I work hard, sleep barely, and have doubted myself more times than I can count. I have also realized that nothing that can be said in a review or by someone can ever hurt my feelings because I’ve called myself the worse things, said the worse things to myself, or thought the things that have been said before another conceived of them.

If you’re still reading after that then perhaps I have some things to share after all. Now let me impart my wisdom.

  1. Respect your elders – There is a lot to be learned by those that have gone through it. The things that elder women and men can tell you are truly worth learning from so that you can navigate your own path.
  2. Music is important – It’s more important than just something to dance to. It can rise you up when you’re down, set the mood, and even help you heal. It has become, for me, something that reconnects me to the loved ones I’ve lost and to happier times.
  3. The meaning of life has to be overcoming things – We all have survived something, whether we realize it or not. That thing could be something simple or something complex, but we made it through the other side and we overcame it. If there is a meaning to life, for me, it has to be overcoming things. Learning from them is a bonus.
  4. Trust your gut – Life experience sticks with you in the form of a ‘gut feeling’. Whether you got that experience on the street, the classroom, or listening to the adults and elders in your life your gut will help steer you in the right direction most of the time, it has for me at least.
  5. Embrace the suck – For those I’ve shared my stories on my abusive sibling, almost dying at their hands twice, and still being the person I am I’ve been asked if I could change anything about my life would I? The assumed answer has always been that I would erase all the abuse so that it never happened. I wouldn’t. Yes, my abuse sucked. It hurts me in invisible ways even to this day, but I wouldn’t remove it from my life. It was something I overcame, survived, and without having dealt with the cards life gave to me I wouldn’t be the person I am typing right now. I’m strong. I’m smart. I’ve based decision-making on the ‘sucky things’ I’ve dealt with. It didn’t consume me fully it became lessons.
  6. Love, fully, and without regret – Don’t hold back when you feel for someone. Love can be risky, but fully be in the moment of it.
  7. Enjoy the small things – I’ve learned that even the small things will stick with you. I will remember the first time I kissed my husband, falling over, and him laughing at me right after for the rest of my life. At the time it was an embarrassing situation, but it has become a small happy moment. It was the moment that I realized I felt more for this person than I had previously thought. I still enjoy the memory of my child giving me flowers he picked for the first time. (He doesn’t know it, but I still have one of them saved.)
  8. Go boldly forward – Wake every morning grateful, but also step forward boldly and conquer it. You may not be given the day after so everyday must be treated as if it is a gift, because it is.
  9. Pay your bills and prioritize needs and wants – This lesson came after a winter without electricity. No, it wasn’t me that didn’t pay my bills. I paid the bill and got the electric on though. I’m currently not comfortable enough to go into this too much, but it really happened when I was a teenager and it really sucked.
  10. Enjoy your youth – I laugh with my oldest friend now how as a kid we wanted to be 16 to drive, 18 to be considered an adult, and 21 to drink. With all that we thought we’d be more ‘adult’ that way, but all it did was tick away years we didn’t realize we would miss later on. You’re a child for a shorter amount of time than you are an adult. Being a adult sucks, is hard, but if you are smart about it, enjoy the small things, and love fully you’ll be alright.

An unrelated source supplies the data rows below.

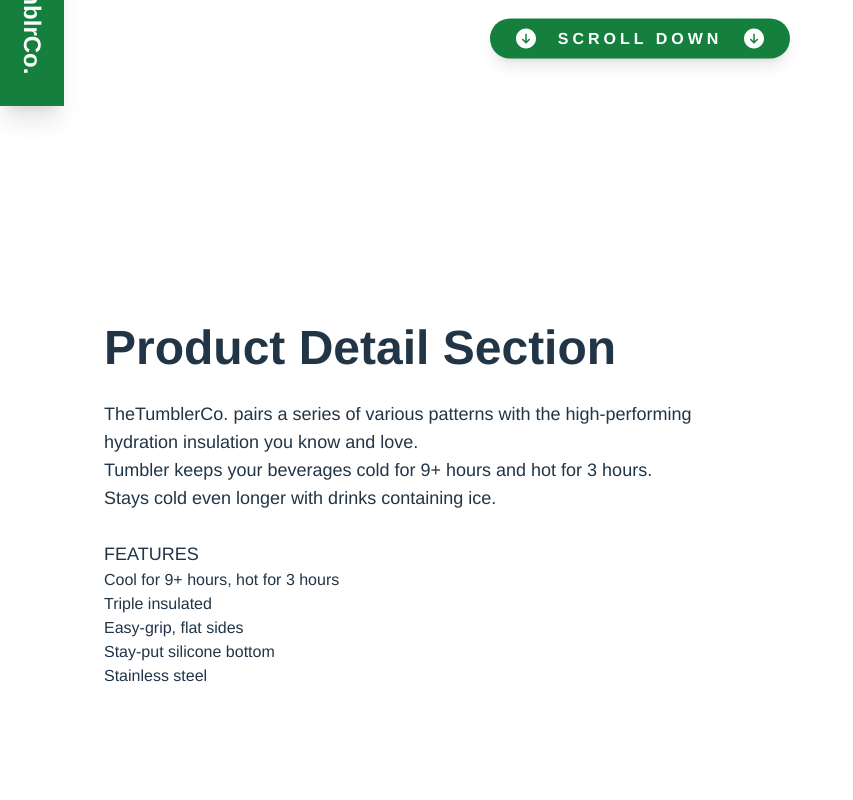
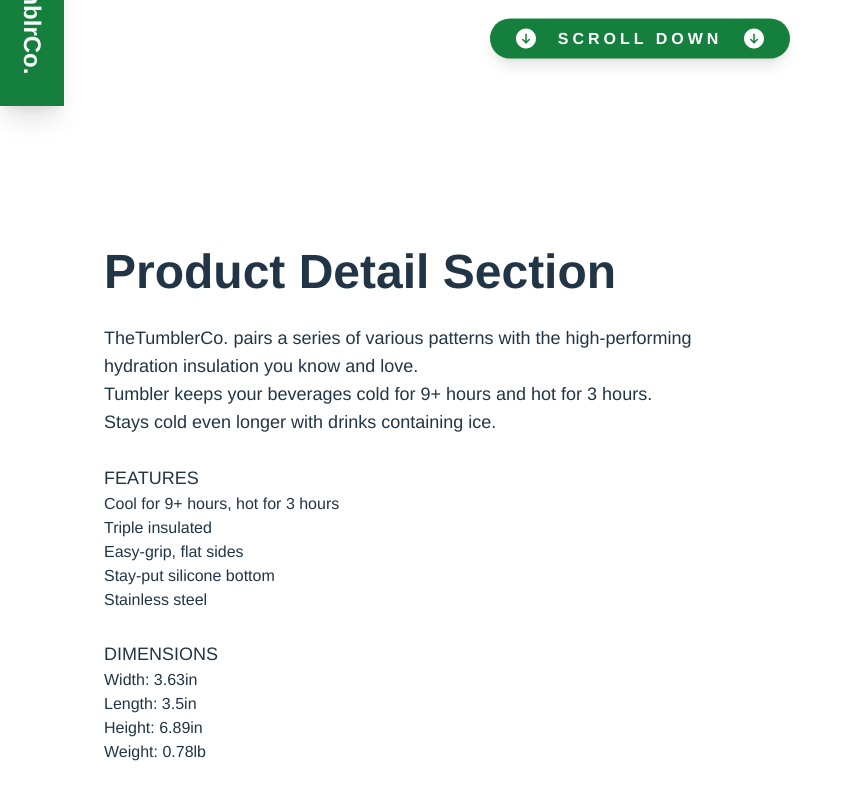
Before and after one commit to cg20221i/final-project-threejs-the-jolly-rangers, a React (Vite) app: page / in a window 1280 px wide. Shown: the part 694-1494 px from the top of the page, without its empty margins (0-853 px from the left). Built offline with nearby package versions, Linux system fonts and the light colour scheme; no server answers.

Commit message:
add dimensions description

```diff
--- a/src/components/ProductDetail.jsx
+++ b/src/components/ProductDetail.jsx
@@ -15,6 +15,13 @@
             <li> Stay-put silicone bottom </li>
             <li> Stainless steel </li>
         </ul>
+        <h2 className="text-lg"><br/>DIMENSIONS</h2>
+        <ul className="circles">
+            <li> Width: 3.63in </li>
+            <li> Length: 3.5in </li>
+            <li> Height: 6.89in </li>
+            <li> Weight: 0.78lb </li>
+        </ul>
         </div>
       </section>
   );
```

I’m still pretty young, I don’t feel it, but I know it. I’m sure I’ll have a lot more to learn about life, but these ten things are what I’ve learned so far.